Web page revision data:
Start of Block

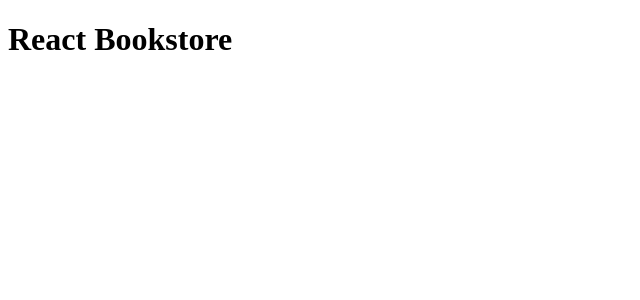
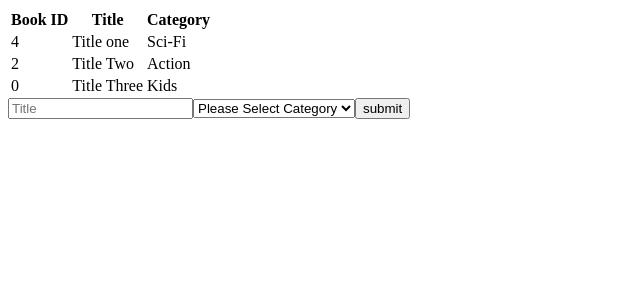
Before and after one commit to dev1980/react-bookstore, a React (Create React App) app: page / in a window 1280 px wide. Shown: the top 300 px of the page, without its empty margins (0-640 px from the left). Built offline with nearby package versions, Linux system fonts and the light colour scheme.

Commit message:
competed the milestone2 requirements

```diff
--- a/src/App.js
+++ /dev/null
@@ -1,12 +0,0 @@
-import React from 'react';
-import './App.css';
-
-function App() {
-  return (
-    <div className="App">
-      <h1>React Bookstore</h1>
-    </div>
-  );
-}
-
-export default App;
--- /dev/null
+++ b/src/components/App.js
@@ -0,0 +1,15 @@
+import React from 'react';
+import '../App.css';
+import BooksList from '../containers/BooksList';
+import BooksForm from '../containers/BooksForm';
+
+function App() {
+  return (
+    <div className="App">
+      <BooksList />
+      <BooksForm />
+    </div>
+  );
+}
+
+export default App;
--- /dev/null
+++ b/src/components/Book.js
@@ -0,0 +1,30 @@
+import React from 'react';
+import PropTypes from 'prop-types';
+
+const Book = ({ book }) => {
+  return(
+    <tr>
+     <td>{book.id}</td>
+     <td>{book.title}</td>
+     <td>{book.category}</td>
+    </tr>
+  )
+};
+
+Book.propTypes = {
+  book: PropTypes.shape({
+    id: PropTypes.number.isRequired,
+    title: PropTypes.string.isRequired,
+    category: PropTypes.string.isRequired,
+   }).isRequired
+};
+
+Book.defaultProps = {
+  book: {
+    id: null,
+    title: null,
+    category: null,
+  },
+};
+
+export default Book;
--- /dev/null
+++ b/src/containers/BooksForm.js
@@ -0,0 +1,17 @@
+import React from 'react';
+
+const BooksForm = () => {
+  const categories = ['Action', 'Biography', 'History', 'Horror', 'Kids', 'Learning', 'Sci-Fi'];
+  return (
+    <form>
+      <input type="text" placeholder="Title" />
+      <select>
+        <option disabled selected>Please Select Category</option>
+        {categories.map(category => <option value={category}>{category}</option>)}
+      </select>
+      <input type="submit" value="submit" />
+    </form>
+  )
+};
+
+export default BooksForm;
--- /dev/null
+++ b/src/containers/BooksList.js
@@ -0,0 +1,26 @@
+import React from 'react';
+import { connect } from 'react-redux';
+import Book from '../components/Book';
+
+const BookList = ({ books }) => {
+  const showBooks = books.length > 0 ? (books.map(book => (
+    <Book book={book} />
+  ))) : null;
+
+  return (
+    <table>
+      <tr>
+        <th>Book ID</th>
+        <th>Title</th>
+        <th>Category</th>
+      </tr>
+      {showBooks}
+    </table>
+  )
+};
+
+const mapStateToProps = ( { booksReducer: { books } }) => ({
+  books,
+});
+
+export default connect(mapStateToProps)(BookList);
--- a/src/index.js
+++ b/src/index.js
@@ -1,11 +1,19 @@
 import React from 'react';
 import ReactDOM from 'react-dom';
+import { Provider } from 'react-redux';
+import { createStore } from 'redux';
+import rootReducer from './reducers/index';
 import './index.css';
-import App from './App';
+import App from './components/App';
+
+const store = createStore(rootReducer);
 
 ReactDOM.render(
   <React.StrictMode>
-    <App />
+    <Provider store = {store} >
+      <App />
+    </Provider>
+
   </React.StrictMode>,
   document.getElementById('root'),
 );
--- /dev/null
+++ b/src/reducers/books.js
@@ -0,0 +1,5 @@
+const booksReducer = initialState => (state = initialState, action) => {
+  return state;
+}
+
+export default booksReducer;
--- /dev/null
+++ b/src/reducers/index.js
@@ -0,0 +1,19 @@
+import { combineReducers } from 'redux';
+import books from './books';
+
+const initialState = {
+
+  books: [
+    { id: Math.floor(Math.random() * 5), title: 'Title one', category: 'Sci-Fi' },
+    { id: Math.floor(Math.random() * 5), title: 'Title Two', category: 'Action' },
+    { id: Math.floor(Math.random() * 5), title: 'Title Three', category: 'Kids' },
+  ],
+};
+
+const booksReducer = books(initialState);
+
+const rootReducer = combineReducers({
+  booksReducer,
+});
+
+export default rootReducer;
```
Also changed, not shown: src/actions/index.js (added, +16 -0 lines).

End of Block

Task goal: All of the data must be given again exactly, without the pictures.

Answer section:
Before and after one commit to dev1980/react-bookstore, a React (Create React App) app: page / in a window 1280 px wide. Shown: the top 300 px of the page, without its empty margins (0-640 px from the left). Built offline with nearby package versions, Linux system fonts and the light colour scheme.

Commit message:
competed the milestone2 requirements

```diff
--- a/src/App.js
+++ /dev/null
@@ -1,12 +0,0 @@
-import React from 'react';
-import './App.css';
-
-function App() {
-  return (
-    <div className="App">
-      <h1>React Bookstore</h1>
-    </div>
-  );
-}
-
-export default App;
--- /dev/null
+++ b/src/components/App.js
@@ -0,0 +1,15 @@
+import React from 'react';
+import '../App.css';
+import BooksList from '../containers/BooksList';
+import BooksForm from '../containers/BooksForm';
+
+function App() {
+  return (
+    <div className="App">
+      <BooksList />
+      <BooksForm />
+    </div>
+  );
+}
+
+export default App;
--- /dev/null
+++ b/src/components/Book.js
@@ -0,0 +1,30 @@
+import React from 'react';
+import PropTypes from 'prop-types';
+
+const Book = ({ book }) => {
+  return(
+    <tr>
+     <td>{book.id}</td>
+     <td>{book.title}</td>
+     <td>{book.category}</td>
+    </tr>
+  )
+};
+
+Book.propTypes = {
+  book: PropTypes.shape({
+    id: PropTypes.number.isRequired,
+    title: PropTypes.string.isRequired,
+    category: PropTypes.string.isRequired,
+   }).isRequired
+};
+
+Book.defaultProps = {
+  book: {
+    id: null,
+    title: null,
+    category: null,
+  },
+};
+
+export default Book;
--- /dev/null
+++ b/src/containers/BooksForm.js
@@ -0,0 +1,17 @@
+import React from 'react';
+
+const BooksForm = () => {
+  const categories = ['Action', 'Biography', 'History', 'Horror', 'Kids', 'Learning', 'Sci-Fi'];
+  return (
+    <form>
+      <input type="text" placeholder="Title" />
+      <select>
+        <option disabled selected>Please Select Category</option>
+        {categories.map(category => <option value={category}>{category}</option>)}
+      </select>
+      <input type="submit" value="submit" />
+    </form>
+  )
+};
+
+export default BooksForm;
--- /dev/null
+++ b/src/containers/BooksList.js
@@ -0,0 +1,26 @@
+import React from 'react';
+import { connect } from 'react-redux';
+import Book from '../components/Book';
+
+const BookList = ({ books }) => {
+  const showBooks = books.length > 0 ? (books.map(book => (
+    <Book book={book} />
+  ))) : null;
+
+  return (
+    <table>
+      <tr>
+        <th>Book ID</th>
+        <th>Title</th>
+        <th>Category</th>
+      </tr>
+      {showBooks}
+    </table>
+  )
+};
+
+const mapStateToProps = ( { booksReducer: { books } }) => ({
+  books,
+});
+
+export default connect(mapStateToProps)(BookList);
--- a/src/index.js
+++ b/src/index.js
@@ -1,11 +1,19 @@
 import React from 'react';
 import ReactDOM from 'react-dom';
+import { Provider } from 'react-redux';
+import { createStore } from 'redux';
+import rootReducer from './reducers/index';
 import './index.css';
-import App from './App';
+import App from './components/App';
+
+const store = createStore(rootReducer);
 
 ReactDOM.render(
   <React.StrictMode>
-    <App />
+    <Provider store = {store} >
+      <App />
+    </Provider>
+
   </React.StrictMode>,
   document.getElementById('root'),
 );
--- /dev/null
+++ b/src/reducers/books.js
@@ -0,0 +1,5 @@
+const booksReducer = initialState => (state = initialState, action) => {
+  return state;
+}
+
+export default booksReducer;
--- /dev/null
+++ b/src/reducers/index.js
@@ -0,0 +1,19 @@
+import { combineReducers } from 'redux';
+import books from './books';
+
+const initialState = {
+
+  books: [
+    { id: Math.floor(Math.random() * 5), title: 'Title one', category: 'Sci-Fi' },
+    { id: Math.floor(Math.random() * 5), title: 'Title Two', category: 'Action' },
+    { id: Math.floor(Math.random() * 5), title: 'Title Three', category: 'Kids' },
+  ],
+};
+
+const booksReducer = books(initialState);
+
+const rootReducer = combineReducers({
+  booksReducer,
+});
+
+export default rootReducer;
```
Also changed, not shown: src/actions/index.js (added, +16 -0 lines).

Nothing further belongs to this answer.